> **Task directions**
The answer must be every line of the records below that contains the word "various".

> **Information given**
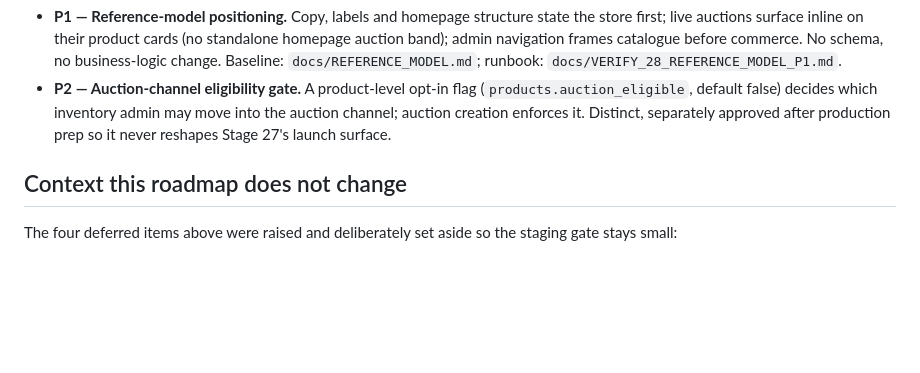
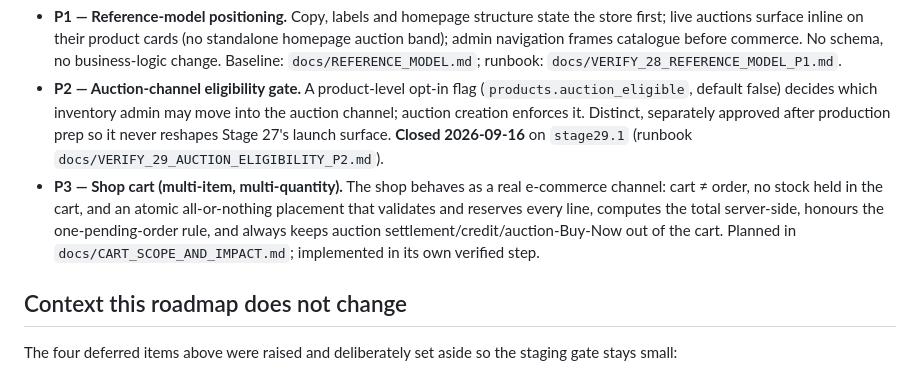
Before and after one commit to majcreatives/as-is-commerce, a Markdown page: docs/ROADMAP.md, the part around the change. Drawn GitHub-style; blank space fills up the shorter version.

Commit message:
Docs: P3 shop cart scope and impact — multi-quantity cart, atomic placement, no pre-placement reservation

```diff
--- a/docs/ROADMAP.md
+++ b/docs/ROADMAP.md
@@ -68,7 +68,14 @@ separately before the next:
   (`products.auction_eligible`, default false) decides which inventory admin
   may move into the auction channel; auction creation enforces it. Distinct,
   separately approved after production prep so it never reshapes Stage 27's
-  launch surface.
+  launch surface. **Closed 2026-09-16** on `stage29.1` (runbook
+  `docs/VERIFY_29_AUCTION_ELIGIBILITY_P2.md`).
+- **P3 — Shop cart (multi-item, multi-quantity).** The shop behaves as a real
+  e-commerce channel: cart ≠ order, no stock held in the cart, and an atomic
+  all-or-nothing placement that validates and reserves every line, computes the
+  total server-side, honours the one-pending-order rule, and always keeps
+  auction settlement/credit/auction-Buy-Now out of the cart. Planned in
+  `docs/CART_SCOPE_AND_IMPACT.md`; implemented in its own verified step.
 
 ## Context this roadmap does not change
 
```
Also changed, not shown: docs/CART_SCOPE_AND_IMPACT.md (added, +242 -0 lines).
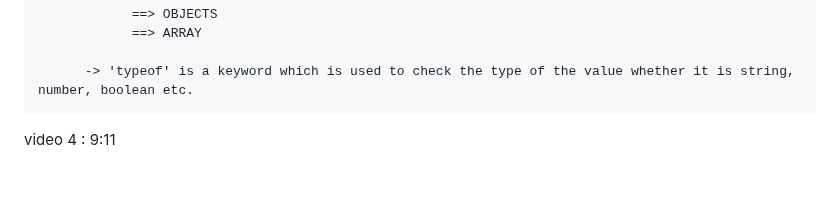
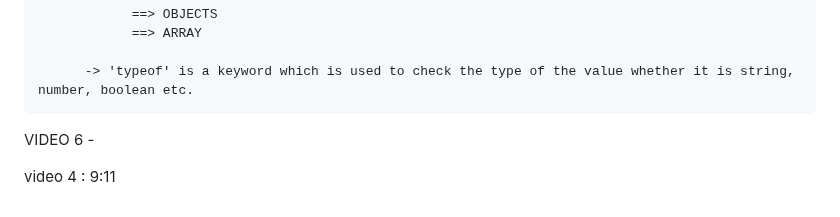
Before and after one commit to ashishsingh0307/Learn_javascript, a Markdown page: README.md, the part around the change. Rendered like a GitHub page; blank space fills up the shorter version.

```diff
--- a/README.md
+++ b/README.md
@@ -78,6 +78,8 @@ VIDEO 5 - INTRO TO DATATYPES ===================================================
 
           -> 'typeof' is a keyword which is used to check the type of the value whether it is string, number, boolean etc.
 
+VIDEO 6 -
+
 
 
 
```
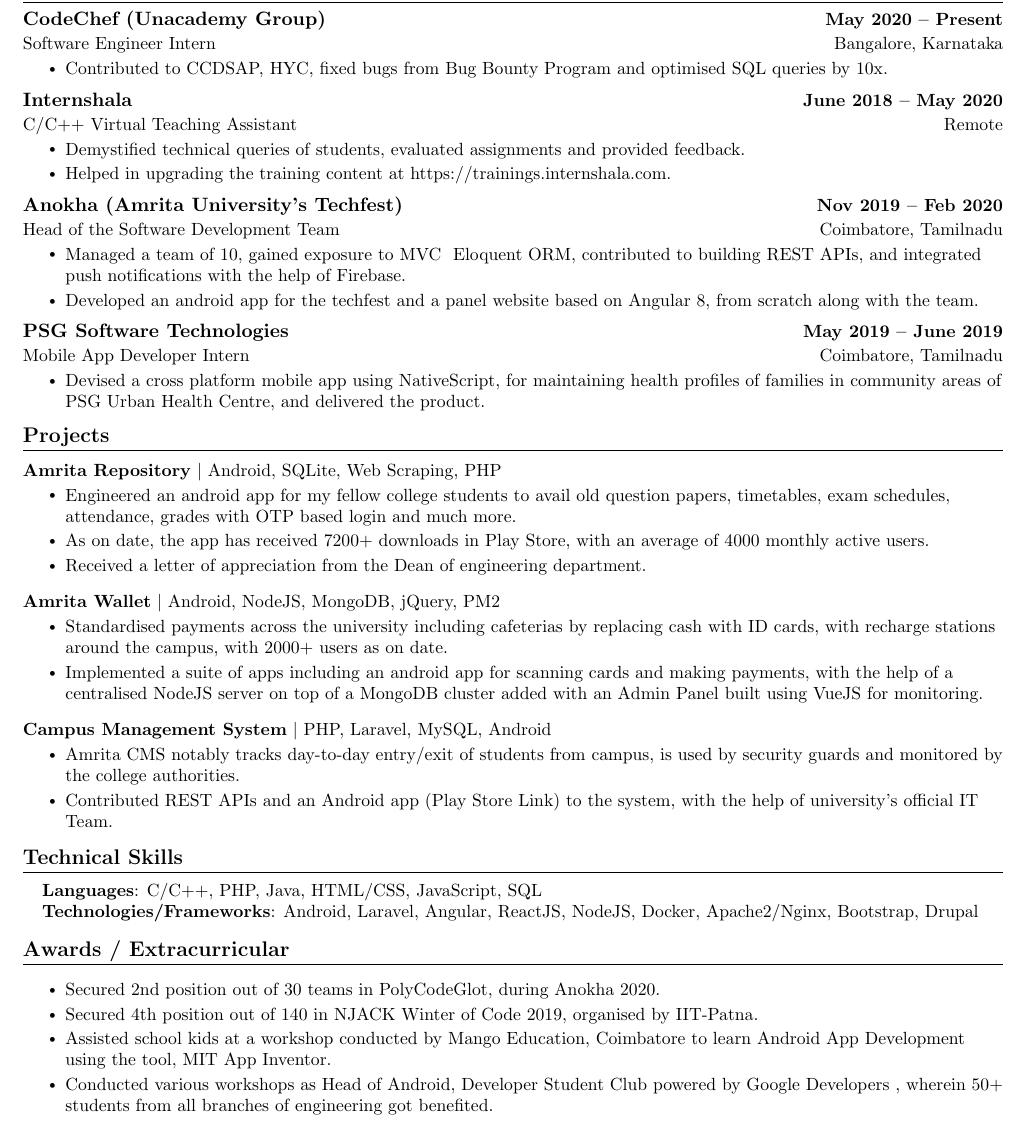
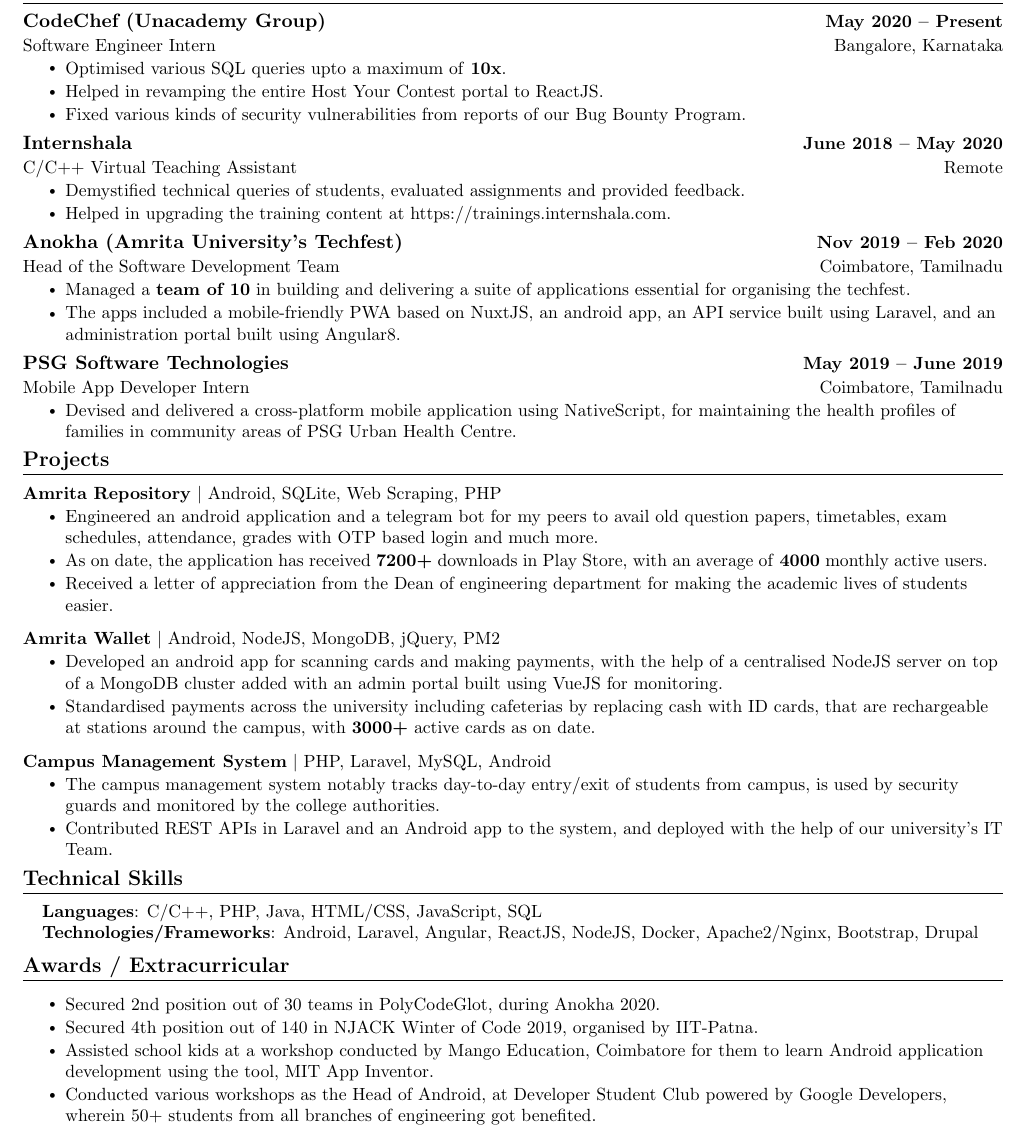
Before and after one commit to rajkumaar23/rajkumaar23.github.io, a LaTeX CV (docs/resume/resume.tex): part of the page, cut so that both start at the same text. The pictures show the PDF file docs/resume/resume.pdf that the author committed with the source.

Commit message:
update resume contents

```diff
--- a/docs/resume/resume.tex
+++ b/docs/resume/resume.tex
@@ -164,14 +146,16 @@
       {CodeChef (Unacademy Group)}{May 2020 -- Present}
       {Software Engineer Intern}{Bangalore, Karnataka}
       \resumeItemListStart
-        \resumeItem{Contributed to CCDSAP, HYC, fixed bugs from Bug Bounty Program and optimised SQL queries by 10x.}
+        \resumeItem{Optimised various SQL queries upto a maximum of \textbf{10x}.}
+        \resumeItem{Helped in revamping the entire Host Your Contest portal to ReactJS.}
+        \resumeItem{Fixed various kinds of security vulnerabilities from reports of our Bug Bounty Program.}
       \resumeItemListEnd
 
     \resumeSubheading
       {Internshala}{June 2018 -- May 2020}
       {C/C++ Virtual Teaching Assistant}{Remote}
       \resumeItemListStart
-        \resumeItem{Demystified technical queries of students, evaluated assignments and provided feedback.}
+        \resumeItem{Demystified technical queries of students,  evaluated assignments and provided feedback.}
         \resumeItem{Helped in upgrading the training content at https://trainings.internshala.com.}
     \resumeItemListEnd
 
@@ -179,16 +163,15 @@
       {Anokha (Amrita University's Techfest)}{Nov 2019 -- Feb 2020}
       {Head of the Software Development Team}{Coimbatore, Tamilnadu}
       \resumeItemListStart
-        \resumeItem{Managed a team of 10, gained exposure to MVC & Eloquent ORM, contributed to building REST APIs, and integrated push notifications with the help of Firebase.}
-        \resumeItem{Developed an android app for the techfest and a panel website based on Angular 8, from scratch along with the team.}
+        \resumeItem{Managed a \textbf{team of 10} in building and delivering a suite of applications essential for organising the techfest.}
+        \resumeItem{The apps included a mobile-friendly PWA based on NuxtJS,  an android app,  an API service built using Laravel,  and an administration portal built using Angular8.}
     \resumeItemListEnd
 
     \resumeSubheading
       {PSG Software Technologies}{May 2019 -- June 2019}
       {Mobile App Developer Intern}{Coimbatore, Tamilnadu}
       \resumeItemListStart
-        \resumeItem{Devised a cross platform mobile app using NativeScript, for maintaining health profiles of
-families in community areas of PSG Urban Health Centre, and delivered the product.}
+        \resumeItem{Devised and delivered a cross-platform mobile application using NativeScript,  for maintaining the health profiles of families in community areas of PSG Urban Health Centre.}
     \resumeItemListEnd
 
   \resumeSubHeadingListEnd
@@ -201,30 +184,23 @@
       \resumeProjectHeading
           {\textbf{Amrita Repository} $|$ \text{Android, SQLite, Web Scraping, PHP}}{}
           \resumeItemListStart
-            \resumeItem{Engineered an android app for my fellow college students to avail old question papers,
-timetables, exam schedules, attendance, grades with OTP based login and much more.}
-            \resumeItem{As on date, the app has received 7200+ downloads in Play Store, with an average of 4000 monthly
-active users.}
-            \resumeItem{ Received a letter of appreciation from the Dean of engineering department.}
+            \resumeItem{Engineered an android application and a telegram bot for my peers to avail old question papers, timetables,  exam schedules,  attendance,  grades with OTP based login and much more.}
+            \resumeItem{As on date, the application has received \textbf{7200+} downloads in Play Store,  with an average of \textbf{4000} monthly active users.}
+            \resumeItem{Received a letter of appreciation from the Dean of engineering department for making the academic lives of students easier.}
           \resumeItemListEnd
           \vspace{-13pt}
       \resumeProjectHeading
           {\textbf{Amrita Wallet} $|$ \text{Android, NodeJS, MongoDB, jQuery, PM2}}{}
           \resumeItemListStart
-            \resumeItem{Standardised payments across the university including cafeterias by replacing cash with ID cards, with
-recharge stations around the campus, with 2000+ users as on date.}
-            \resumeItem{Implemented a suite of apps including an android app for scanning cards and making payments,
-with the help of a centralised NodeJS server on top of a MongoDB cluster added with an
-Admin Panel built using VueJS for monitoring.}
+            \resumeItem{Developed an android app for scanning cards and making payments,  with the help of a centralised NodeJS server on top of a MongoDB cluster added with an admin portal built using VueJS for monitoring.}
+            \resumeItem{Standardised payments across the university including cafeterias by replacing cash with ID cards,  that are rechargeable at stations around the campus,  with \textbf{3000+} active cards as on date.}
           \resumeItemListEnd
           \vspace{-13pt}
           \resumeProjectHeading
           {\textbf{Campus Management System} $|$ \text{PHP, Laravel, MySQL, Android}}{}
           \resumeItemListStart
-            \resumeItem{Amrita CMS notably tracks day-to-day entry/exit of students from campus, is used by
-security guards and monitored by the college authorities.}
-            \resumeItem{Contributed REST APIs and an Android app (Play Store Link) to the system, with the help
-of university’s official IT Team.}
+            \resumeItem{The campus management system notably tracks day-to-day entry/exit of students from campus,  is used by security guards and monitored by the college authorities.}
+            \resumeItem{Contributed REST APIs in Laravel and an Android app  to the system,  and deployed with the help of our university’s IT Team.}
           \resumeItemListEnd
     \resumeSubHeadingListEnd
 \vspace{-15pt}
@@ -248,8 +224,8 @@
             \resumeItemListStart
                 \resumeItem{Secured 2nd position out of 30 teams in PolyCodeGlot, during Anokha 2020.}
                 \resumeItem{Secured 4th position out of 140 in NJACK Winter of Code 2019, organised by IIT-Patna.}
-                \resumeItem{Assisted school kids at a workshop conducted by Mango Education, Coimbatore to learn Android App Development using the tool, MIT App Inventor.}
-                \resumeItem{Conducted various workshops as Head of Android, Developer Student Club powered by Google Developers , wherein 50+ students from all branches of engineering got benefited.}
+                \resumeItem{Assisted school kids at a workshop conducted by Mango Education, Coimbatore for them to learn Android application development using the tool,  MIT App Inventor.}
+                \resumeItem{Conducted various workshops as the Head of Android, at Developer Student Club powered by Google Developers,  wherein 50+ students from all branches of engineering got benefited.}
             \resumeItemListEnd
     \resumeSubHeadingListEnd
 
```
Also changed, not shown: docs/resume/resume.pdf, docs/resume/resume.tex (18 more changed lines), 2 other files.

> **Written answer**
+        \resumeItem{Optimised various SQL queries upto a maximum of \textbf{10x}.}
+        \resumeItem{Fixed various kinds of security vulnerabilities from reports of our Bug Bounty Program.}
-                \resumeItem{Conducted various workshops as Head of Android, Developer Student Club powered by Google Developers , wherein 50+ students from all branches of engineering got benefited.}
+                \resumeItem{Conducted various workshops as the Head of Android, at Developer Student Club powered by Google Developers,  wherein 50+ students from all branches of engineering got benefited.}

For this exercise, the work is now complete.